Data extracts: Begin

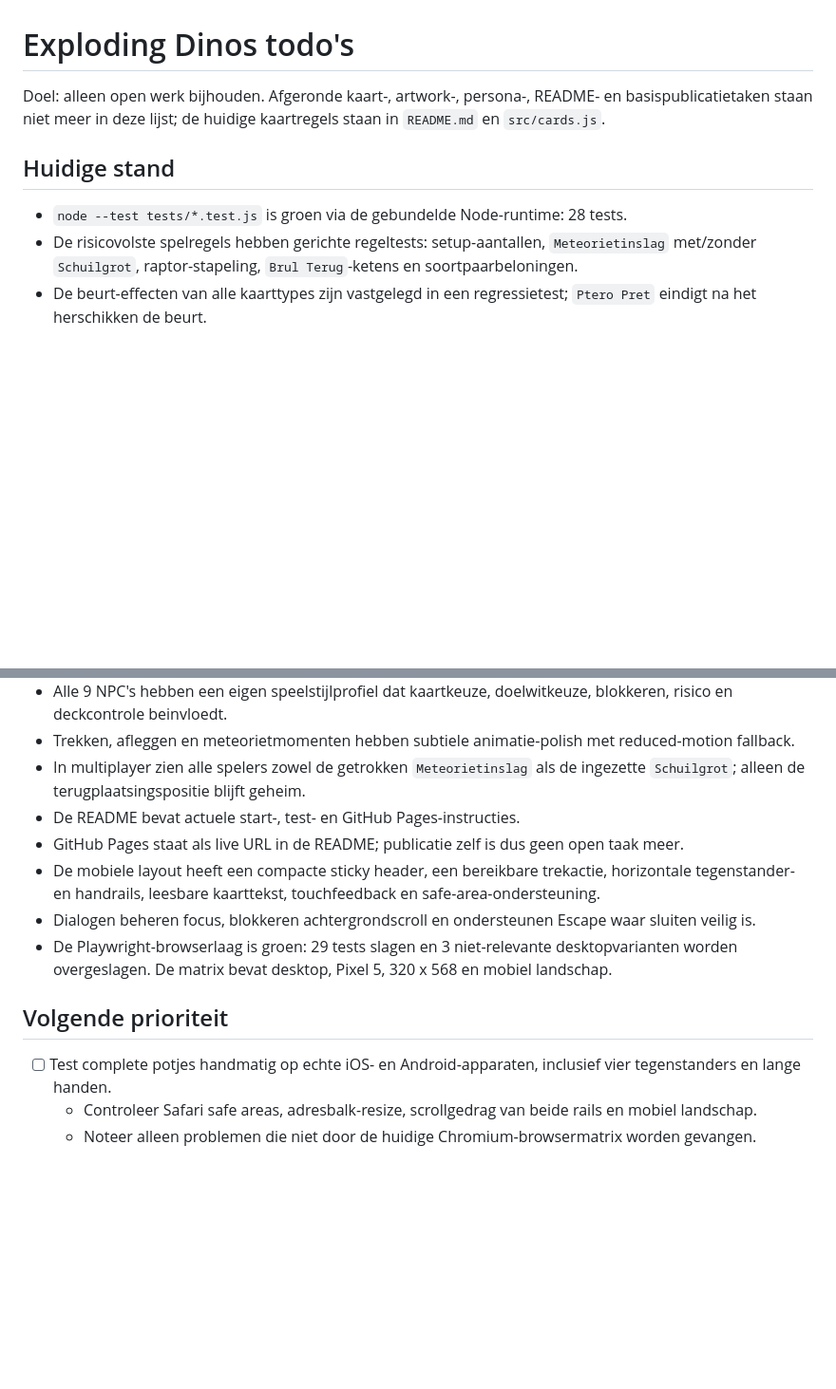
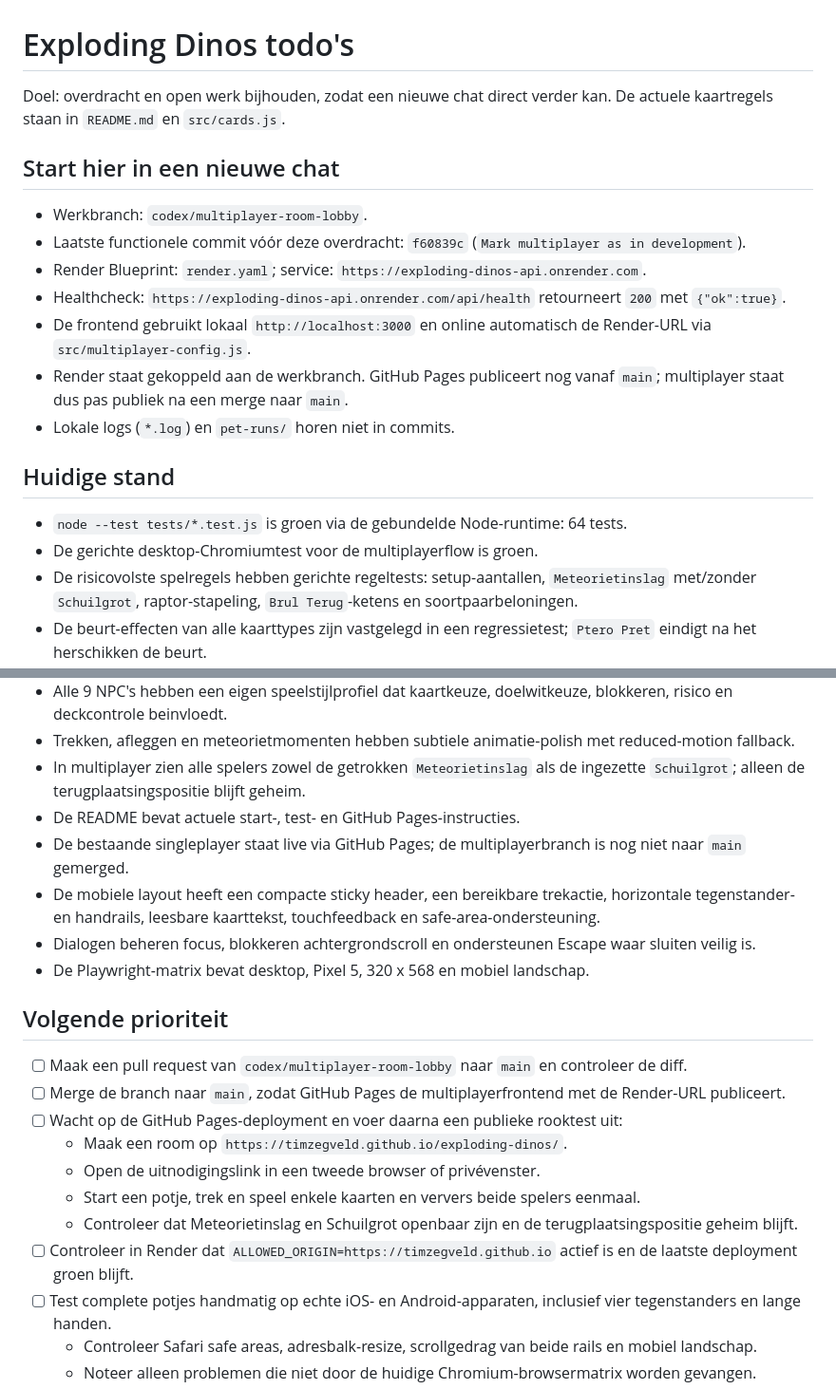
Before and after one commit to TimZegveld/exploding-dinos, a Markdown page: CARD_CHECKLIST.md, 2 parts joined by grey strips. Shown at 95% size. GitHub-like rendering; blank space fills up the shorter version.

Commit message:
Document multiplayer release todos

```diff
--- a/CARD_CHECKLIST.md
+++ b/CARD_CHECKLIST.md
@@ -1,10 +1,21 @@
 # Exploding Dinos todo's
 
-Doel: alleen open werk bijhouden. Afgeronde kaart-, artwork-, persona-, README- en basispublicatietaken staan niet meer in deze lijst; de huidige kaartregels staan in `README.md` en `src/cards.js`.
+Doel: overdracht en open werk bijhouden, zodat een nieuwe chat direct verder kan. De actuele kaartregels staan in `README.md` en `src/cards.js`.
+
+## Start hier in een nieuwe chat
+
+- Werkbranch: `codex/multiplayer-room-lobby`.
+- Laatste functionele commit vóór deze overdracht: `f60839c` (`Mark multiplayer as in development`).
+- Render Blueprint: `render.yaml`; service: `https://exploding-dinos-api.onrender.com`.
+- Healthcheck: `https://exploding-dinos-api.onrender.com/api/health` retourneert `200` met `{"ok":true}`.
+- De frontend gebruikt lokaal `http://localhost:3000` en online automatisch de Render-URL via `src/multiplayer-config.js`.
+- Render staat gekoppeld aan de werkbranch. GitHub Pages publiceert nog vanaf `main`; multiplayer staat dus pas publiek na een merge naar `main`.
+- Lokale logs (`*.log`) en `pet-runs/` horen niet in commits.
 
 ## Huidige stand
 
-- `node --test tests/*.test.js` is groen via de gebundelde Node-runtime: 28 tests.
+- `node --test tests/*.test.js` is groen via de gebundelde Node-runtime: 64 tests.
+- De gerichte desktop-Chromiumtest voor de multiplayerflow is groen.
 - De risicovolste spelregels hebben gerichte regeltests: setup-aantallen, `Meteorietinslag` met/zonder `Schuilgrot`, raptor-stapeling, `Brul Terug`-ketens en soortpaarbeloningen.
 - De beurt-effecten van alle kaarttypes zijn vastgelegd in een regressietest; `Ptero Pret` eindigt na het herschikken de beurt.
 - De eerste testgevoelige spelregels staan in `src/rules.js`: deck/setup-aantallen, meteoriet-afhandeling, aanvalslading/terugkeer, `Brul Terug`-pariteit en soortpaarbeloningstype.
@@ -15,13 +26,21 @@ Doel: alleen open werk bijhouden. Afgeronde kaart-, artwork-, persona-, README-
 - Trekken, afleggen en meteorietmomenten hebben subtiele animatie-polish met reduced-motion fallback.
 - In multiplayer zien alle spelers zowel de getrokken `Meteorietinslag` als de ingezette `Schuilgrot`; alleen de terugplaatsingspositie blijft geheim.
 - De README bevat actuele start-, test- en GitHub Pages-instructies.
-- GitHub Pages staat als live URL in de README; publicatie zelf is dus geen open taak meer.
+- De bestaande singleplayer staat live via GitHub Pages; de multiplayerbranch is nog niet naar `main` gemerged.
 - De mobiele layout heeft een compacte sticky header, een bereikbare trekactie, horizontale tegenstander- en handrails, leesbare kaarttekst, touchfeedback en safe-area-ondersteuning.
 - Dialogen beheren focus, blokkeren achtergrondscroll en ondersteunen Escape waar sluiten veilig is.
-- De Playwright-browserlaag is groen: 29 tests slagen en 3 niet-relevante desktopvarianten worden overgeslagen. De matrix bevat desktop, Pixel 5, 320 x 568 en mobiel landschap.
+- De Playwright-matrix bevat desktop, Pixel 5, 320 x 568 en mobiel landschap.
 
 ## Volgende prioriteit
 
+- [ ] Maak een pull request van `codex/multiplayer-room-lobby` naar `main` en controleer de diff.
+- [ ] Merge de branch naar `main`, zodat GitHub Pages de multiplayerfrontend met de Render-URL publiceert.
+- [ ] Wacht op de GitHub Pages-deployment en voer daarna een publieke rooktest uit:
+  - Maak een room op `https://timzegveld.github.io/exploding-dinos/`.
+  - Open de uitnodigingslink in een tweede browser of privévenster.
+  - Start een potje, trek en speel enkele kaarten en ververs beide spelers eenmaal.
+  - Controleer dat Meteorietinslag en Schuilgrot openbaar zijn en de terugplaatsingspositie geheim blijft.
+- [ ] Controleer in Render dat `ALLOWED_ORIGIN=https://timzegveld.github.io` actief is en de laatste deployment groen blijft.
 - [ ] Test complete potjes handmatig op echte iOS- en Android-apparaten, inclusief vier tegenstanders en lange handen.
   - Controleer Safari safe areas, adresbalk-resize, scrollgedrag van beide rails en mobiel landschap.
   - Noteer alleen problemen die niet door de huidige Chromium-browsermatrix worden gevangen.
```
Also changed, not shown: other parts of CARD_CHECKLIST.md (+6 -0 lines).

Data extracts: End

Which lines of the data contain "deployment"? Copy them all.

+- [ ] Wacht op de GitHub Pages-deployment en voer daarna een publieke rooktest uit:
+- [ ] Controleer in Render dat `ALLOWED_ORIGIN=https://timzegveld.github.io` actief is en de laatste deployment groen blijft.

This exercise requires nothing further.